===== Data to use =====

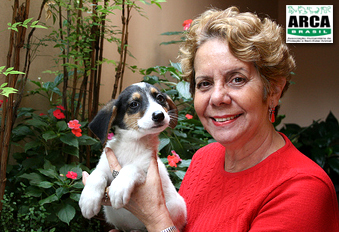
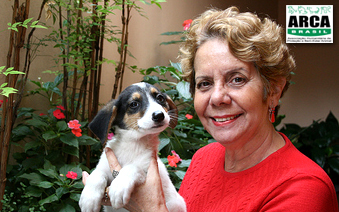
ajuste no tamanho das imagens

diff --git a/arca/src/app/home/home.component.html b/arca/src/app/home/home.component.html
@@ -12,7 +12,7 @@
     </div>
   </div>
   <div class="row">
-    <div class="col-lg-3 col-md-3 col-sm-12 col-xs-12" style="padding: 15px">
+    <div class="col-lg-3 col-md-3 col-sm-12 col-xs-12" style="padding: 15px;">
       <mat-card class="home__noticia">
         <a href="http://arcabrasil.org.br/index.php/25-anos-em-defesa-dos-animais/">
           <img mat-card-image src="../../assets/imagens/noticia1.jpg">

diff --git a/arca/src/app/home/home.component.scss b/arca/src/app/home/home.component.scss
@@ -77,6 +77,7 @@
     }
 
     &__noticia {
+        height: 350px;
         a,
         p {
             text-decoration: none;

=====

Your objective:
The answer must be a single number: how many lines in the data contain the string "class"?

Response box:
4